(Front-end code change data)
·····

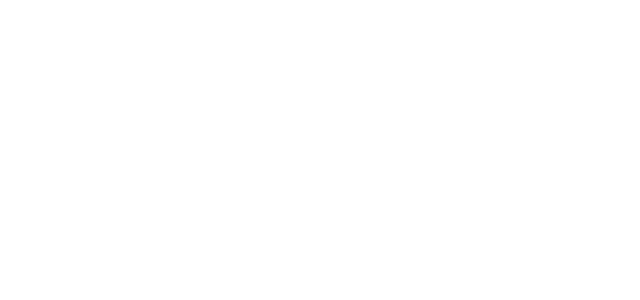
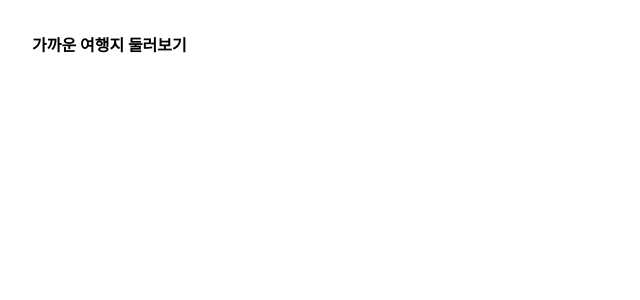
Before and after one commit to SOPT-28th-Airbnb/soptbnb-front, a React (Create React App) app: page / in a window 1280 px wide. Shown: the top 300 px of the page, without its empty margins (0-640 px from the left). Built offline with nearby package versions, Linux system fonts and the light colour scheme.

Commit message:
add Title component

```diff
--- a/package.json
+++ b/package.json
@@ -34,5 +34,8 @@
       "last 1 firefox version",
       "last 1 safari version"
     ]
+  },
+  "devDependencies": {
+    "styled-components": "^5.3.0"
   }
 }
--- a/src/App.js
+++ b/src/App.js
@@ -1,5 +1,19 @@
+import NearTitle from "./components/main/NearTitle";
+
+import styled from "styled-components";
+
+const MainWrap = styled.div`
+  * {
+    margin: 1rem 2rem;
+  }
+`;
+
 function App() {
-  return <div className="App"></div>;
+  return (
+    <MainWrap>
+      <NearTitle />
+    </MainWrap>
+  );
 }
 
 export default App;
--- /dev/null
+++ b/src/assets/styles/TitleWrap.js
@@ -0,0 +1,12 @@
+import styled from "styled-components";
+
+const TitleWrap = styled.div`
+  .title {
+    margin: 0;
+    padding: 1rem 0;
+    font-weight: bold;
+    font-size: 1rem;
+  }
+`;
+
+export default TitleWrap;
--- /dev/null
+++ b/src/components/main/NearTitle.js
@@ -0,0 +1,12 @@
+import React from "react";
+import TitleWrap from "../../assets/styles/TitleWrap";
+
+const NearTitle = () => {
+  return (
+    <TitleWrap>
+      <div className="title">가까운 여행지 둘러보기</div>
+    </TitleWrap>
+  );
+};
+
+export default NearTitle;
```
Also changed, not shown: 1 other file (tests, documents, lock files or other folders).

·····

*What you are asked to do*: List the lines of the entries that include "from".

*Exercise output*:
Before and after one commit to SOPT-28th-Airbnb/soptbnb-front, a React (Create React App) app: page / in a window 1280 px wide. Shown: the top 300 px of the page, without its empty margins (0-640 px from the left). Built offline with nearby package versions, Linux system fonts and the light colour scheme.
+import NearTitle from "./components/main/NearTitle";
+import styled from "styled-components";
+import styled from "styled-components";
+import React from "react";
+import TitleWrap from "../../assets/styles/TitleWrap";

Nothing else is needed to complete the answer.